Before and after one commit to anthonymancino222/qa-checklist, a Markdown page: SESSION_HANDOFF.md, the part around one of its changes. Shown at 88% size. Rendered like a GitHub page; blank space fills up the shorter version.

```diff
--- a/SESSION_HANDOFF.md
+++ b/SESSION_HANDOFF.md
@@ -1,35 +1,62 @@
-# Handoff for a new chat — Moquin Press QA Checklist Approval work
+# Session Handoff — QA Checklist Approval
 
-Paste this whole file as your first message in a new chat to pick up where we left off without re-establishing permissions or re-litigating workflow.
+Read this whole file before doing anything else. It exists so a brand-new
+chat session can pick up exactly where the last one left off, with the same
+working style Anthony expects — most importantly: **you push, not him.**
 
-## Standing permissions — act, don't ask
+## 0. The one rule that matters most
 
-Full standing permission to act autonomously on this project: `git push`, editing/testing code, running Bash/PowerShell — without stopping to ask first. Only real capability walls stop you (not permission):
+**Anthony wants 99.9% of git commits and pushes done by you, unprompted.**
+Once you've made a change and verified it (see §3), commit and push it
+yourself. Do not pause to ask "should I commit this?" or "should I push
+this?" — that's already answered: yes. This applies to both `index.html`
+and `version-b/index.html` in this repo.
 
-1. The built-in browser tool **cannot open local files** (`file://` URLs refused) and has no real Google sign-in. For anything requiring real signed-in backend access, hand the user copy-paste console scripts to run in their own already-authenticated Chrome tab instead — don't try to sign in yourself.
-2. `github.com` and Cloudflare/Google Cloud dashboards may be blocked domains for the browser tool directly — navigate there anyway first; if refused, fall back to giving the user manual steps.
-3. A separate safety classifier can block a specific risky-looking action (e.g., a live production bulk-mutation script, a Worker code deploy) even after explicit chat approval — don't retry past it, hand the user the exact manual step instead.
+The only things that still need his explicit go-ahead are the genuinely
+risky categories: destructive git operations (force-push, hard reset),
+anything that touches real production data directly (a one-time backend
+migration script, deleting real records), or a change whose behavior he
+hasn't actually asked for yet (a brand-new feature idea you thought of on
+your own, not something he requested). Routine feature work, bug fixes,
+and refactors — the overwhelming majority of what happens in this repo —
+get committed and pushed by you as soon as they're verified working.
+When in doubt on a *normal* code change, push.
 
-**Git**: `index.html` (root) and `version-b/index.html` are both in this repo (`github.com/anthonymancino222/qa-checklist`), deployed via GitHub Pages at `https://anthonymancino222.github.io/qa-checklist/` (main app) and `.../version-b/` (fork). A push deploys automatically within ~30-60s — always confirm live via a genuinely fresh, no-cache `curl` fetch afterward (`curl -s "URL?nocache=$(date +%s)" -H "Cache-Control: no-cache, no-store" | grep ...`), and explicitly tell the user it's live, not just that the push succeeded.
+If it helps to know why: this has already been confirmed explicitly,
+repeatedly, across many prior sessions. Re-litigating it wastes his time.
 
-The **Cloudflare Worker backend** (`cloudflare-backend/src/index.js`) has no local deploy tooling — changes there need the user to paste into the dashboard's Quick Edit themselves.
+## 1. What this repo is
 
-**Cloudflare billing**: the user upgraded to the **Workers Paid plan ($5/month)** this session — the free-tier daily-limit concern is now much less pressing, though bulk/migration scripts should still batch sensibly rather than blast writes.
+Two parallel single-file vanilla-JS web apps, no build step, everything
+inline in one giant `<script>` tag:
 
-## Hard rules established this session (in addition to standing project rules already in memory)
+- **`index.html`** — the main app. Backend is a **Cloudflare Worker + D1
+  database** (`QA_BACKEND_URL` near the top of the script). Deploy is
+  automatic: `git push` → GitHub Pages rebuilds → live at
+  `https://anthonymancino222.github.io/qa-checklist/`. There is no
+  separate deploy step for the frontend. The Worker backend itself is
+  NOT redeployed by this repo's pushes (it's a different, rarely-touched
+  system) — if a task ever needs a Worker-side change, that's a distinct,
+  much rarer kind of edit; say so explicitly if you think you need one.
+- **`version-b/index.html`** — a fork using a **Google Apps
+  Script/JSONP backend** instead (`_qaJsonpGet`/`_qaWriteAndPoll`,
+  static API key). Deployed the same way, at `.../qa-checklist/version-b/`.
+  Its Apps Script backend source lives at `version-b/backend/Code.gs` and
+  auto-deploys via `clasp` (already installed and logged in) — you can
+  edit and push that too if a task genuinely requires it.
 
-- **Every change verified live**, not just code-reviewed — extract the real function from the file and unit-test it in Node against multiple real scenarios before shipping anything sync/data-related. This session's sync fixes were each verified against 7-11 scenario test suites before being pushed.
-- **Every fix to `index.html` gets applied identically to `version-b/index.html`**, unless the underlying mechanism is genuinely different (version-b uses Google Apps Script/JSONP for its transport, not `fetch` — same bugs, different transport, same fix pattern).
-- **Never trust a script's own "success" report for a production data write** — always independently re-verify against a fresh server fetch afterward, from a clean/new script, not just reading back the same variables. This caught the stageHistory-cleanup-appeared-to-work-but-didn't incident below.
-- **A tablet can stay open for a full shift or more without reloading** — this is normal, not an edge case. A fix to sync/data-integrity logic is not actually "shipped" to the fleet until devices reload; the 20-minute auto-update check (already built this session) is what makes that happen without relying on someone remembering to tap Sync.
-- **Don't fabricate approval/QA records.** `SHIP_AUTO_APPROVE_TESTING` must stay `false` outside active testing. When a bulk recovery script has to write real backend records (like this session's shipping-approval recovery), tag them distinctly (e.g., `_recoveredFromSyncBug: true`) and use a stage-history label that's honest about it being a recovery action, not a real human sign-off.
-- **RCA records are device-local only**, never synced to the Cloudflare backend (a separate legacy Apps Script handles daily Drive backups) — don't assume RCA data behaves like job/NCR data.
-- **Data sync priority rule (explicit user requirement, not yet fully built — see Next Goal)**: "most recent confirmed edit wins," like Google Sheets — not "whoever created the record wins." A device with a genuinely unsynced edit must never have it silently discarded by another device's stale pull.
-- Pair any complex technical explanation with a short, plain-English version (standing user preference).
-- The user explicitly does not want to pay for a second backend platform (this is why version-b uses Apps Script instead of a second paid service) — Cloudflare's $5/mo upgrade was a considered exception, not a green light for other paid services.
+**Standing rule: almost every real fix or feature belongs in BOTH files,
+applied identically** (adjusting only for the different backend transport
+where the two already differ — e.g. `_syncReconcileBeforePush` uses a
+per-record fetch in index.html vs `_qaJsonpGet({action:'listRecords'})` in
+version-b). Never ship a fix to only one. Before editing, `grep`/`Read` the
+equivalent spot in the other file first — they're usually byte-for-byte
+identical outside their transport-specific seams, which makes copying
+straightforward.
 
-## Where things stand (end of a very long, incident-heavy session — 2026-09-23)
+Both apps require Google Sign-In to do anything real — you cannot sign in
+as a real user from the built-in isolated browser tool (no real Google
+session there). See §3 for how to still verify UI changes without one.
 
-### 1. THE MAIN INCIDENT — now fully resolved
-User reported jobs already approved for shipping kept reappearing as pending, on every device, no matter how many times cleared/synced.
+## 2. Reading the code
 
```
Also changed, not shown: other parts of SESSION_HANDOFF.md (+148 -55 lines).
+===+
Assignment: The output is every entry, printed exactly as it reads.

Answer:
Before and after one commit to anthonymancino222/qa-checklist, a Markdown page: SESSION_HANDOFF.md, the part around one of its changes. Shown at 88% size. Rendered like a GitHub page; blank space fills up the shorter version.

```diff
--- a/SESSION_HANDOFF.md
+++ b/SESSION_HANDOFF.md
@@ -1,35 +1,62 @@
-# Handoff for a new chat — Moquin Press QA Checklist Approval work
+# Session Handoff — QA Checklist Approval
 
-Paste this whole file as your first message in a new chat to pick up where we left off without re-establishing permissions or re-litigating workflow.
+Read this whole file before doing anything else. It exists so a brand-new
+chat session can pick up exactly where the last one left off, with the same
+working style Anthony expects — most importantly: **you push, not him.**
 
-## Standing permissions — act, don't ask
+## 0. The one rule that matters most
 
-Full standing permission to act autonomously on this project: `git push`, editing/testing code, running Bash/PowerShell — without stopping to ask first. Only real capability walls stop you (not permission):
+**Anthony wants 99.9% of git commits and pushes done by you, unprompted.**
+Once you've made a change and verified it (see §3), commit and push it
+yourself. Do not pause to ask "should I commit this?" or "should I push
+this?" — that's already answered: yes. This applies to both `index.html`
+and `version-b/index.html` in this repo.
 
-1. The built-in browser tool **cannot open local files** (`file://` URLs refused) and has no real Google sign-in. For anything requiring real signed-in backend access, hand the user copy-paste console scripts to run in their own already-authenticated Chrome tab instead — don't try to sign in yourself.
-2. `github.com` and Cloudflare/Google Cloud dashboards may be blocked domains for the browser tool directly — navigate there anyway first; if refused, fall back to giving the user manual steps.
-3. A separate safety classifier can block a specific risky-looking action (e.g., a live production bulk-mutation script, a Worker code deploy) even after explicit chat approval — don't retry past it, hand the user the exact manual step instead.
+The only things that still need his explicit go-ahead are the genuinely
+risky categories: destructive git operations (force-push, hard reset),
+anything that touches real production data directly (a one-time backend
+migration script, deleting real records), or a change whose behavior he
+hasn't actually asked for yet (a brand-new feature idea you thought of on
+your own, not something he requested). Routine feature work, bug fixes,
+and refactors — the overwhelming majority of what happens in this repo —
+get committed and pushed by you as soon as they're verified working.
+When in doubt on a *normal* code change, push.
 
-**Git**: `index.html` (root) and `version-b/index.html` are both in this repo (`github.com/anthonymancino222/qa-checklist`), deployed via GitHub Pages at `https://anthonymancino222.github.io/qa-checklist/` (main app) and `.../version-b/` (fork). A push deploys automatically within ~30-60s — always confirm live via a genuinely fresh, no-cache `curl` fetch afterward (`curl -s "URL?nocache=$(date +%s)" -H "Cache-Control: no-cache, no-store" | grep ...`), and explicitly tell the user it's live, not just that the push succeeded.
+If it helps to know why: this has already been confirmed explicitly,
+repeatedly, across many prior sessions. Re-litigating it wastes his time.
 
-The **Cloudflare Worker backend** (`cloudflare-backend/src/index.js`) has no local deploy tooling — changes there need the user to paste into the dashboard's Quick Edit themselves.
+## 1. What this repo is
 
-**Cloudflare billing**: the user upgraded to the **Workers Paid plan ($5/month)** this session — the free-tier daily-limit concern is now much less pressing, though bulk/migration scripts should still batch sensibly rather than blast writes.
+Two parallel single-file vanilla-JS web apps, no build step, everything
+inline in one giant `<script>` tag:
 
-## Hard rules established this session (in addition to standing project rules already in memory)
+- **`index.html`** — the main app. Backend is a **Cloudflare Worker + D1
+  database** (`QA_BACKEND_URL` near the top of the script). Deploy is
+  automatic: `git push` → GitHub Pages rebuilds → live at
+  `https://anthonymancino222.github.io/qa-checklist/`. There is no
+  separate deploy step for the frontend. The Worker backend itself is
+  NOT redeployed by this repo's pushes (it's a different, rarely-touched
+  system) — if a task ever needs a Worker-side change, that's a distinct,
+  much rarer kind of edit; say so explicitly if you think you need one.
+- **`version-b/index.html`** — a fork using a **Google Apps
+  Script/JSONP backend** instead (`_qaJsonpGet`/`_qaWriteAndPoll`,
+  static API key). Deployed the same way, at `.../qa-checklist/version-b/`.
+  Its Apps Script backend source lives at `version-b/backend/Code.gs` and
+  auto-deploys via `clasp` (already installed and logged in) — you can
+  edit and push that too if a task genuinely requires it.
 
-- **Every change verified live**, not just code-reviewed — extract the real function from the file and unit-test it in Node against multiple real scenarios before shipping anything sync/data-related. This session's sync fixes were each verified against 7-11 scenario test suites before being pushed.
-- **Every fix to `index.html` gets applied identically to `version-b/index.html`**, unless the underlying mechanism is genuinely different (version-b uses Google Apps Script/JSONP for its transport, not `fetch` — same bugs, different transport, same fix pattern).
-- **Never trust a script's own "success" report for a production data write** — always independently re-verify against a fresh server fetch afterward, from a clean/new script, not just reading back the same variables. This caught the stageHistory-cleanup-appeared-to-work-but-didn't incident below.
-- **A tablet can stay open for a full shift or more without reloading** — this is normal, not an edge case. A fix to sync/data-integrity logic is not actually "shipped" to the fleet until devices reload; the 20-minute auto-update check (already built this session) is what makes that happen without relying on someone remembering to tap Sync.
-- **Don't fabricate approval/QA records.** `SHIP_AUTO_APPROVE_TESTING` must stay `false` outside active testing. When a bulk recovery script has to write real backend records (like this session's shipping-approval recovery), tag them distinctly (e.g., `_recoveredFromSyncBug: true`) and use a stage-history label that's honest about it being a recovery action, not a real human sign-off.
-- **RCA records are device-local only**, never synced to the Cloudflare backend (a separate legacy Apps Script handles daily Drive backups) — don't assume RCA data behaves like job/NCR data.
-- **Data sync priority rule (explicit user requirement, not yet fully built — see Next Goal)**: "most recent confirmed edit wins," like Google Sheets — not "whoever created the record wins." A device with a genuinely unsynced edit must never have it silently discarded by another device's stale pull.
-- Pair any complex technical explanation with a short, plain-English version (standing user preference).
-- The user explicitly does not want to pay for a second backend platform (this is why version-b uses Apps Script instead of a second paid service) — Cloudflare's $5/mo upgrade was a considered exception, not a green light for other paid services.
+**Standing rule: almost every real fix or feature belongs in BOTH files,
+applied identically** (adjusting only for the different backend transport
+where the two already differ — e.g. `_syncReconcileBeforePush` uses a
+per-record fetch in index.html vs `_qaJsonpGet({action:'listRecords'})` in
+version-b). Never ship a fix to only one. Before editing, `grep`/`Read` the
+equivalent spot in the other file first — they're usually byte-for-byte
+identical outside their transport-specific seams, which makes copying
+straightforward.
 
-## Where things stand (end of a very long, incident-heavy session — 2026-09-23)
+Both apps require Google Sign-In to do anything real — you cannot sign in
+as a real user from the built-in isolated browser tool (no real Google
+session there). See §3 for how to still verify UI changes without one.
 
-### 1. THE MAIN INCIDENT — now fully resolved
-User reported jobs already approved for shipping kept reappearing as pending, on every device, no matter how many times cleared/synced.
+## 2. Reading the code
 
```
Also changed, not shown: other parts of SESSION_HANDOFF.md (+148 -55 lines).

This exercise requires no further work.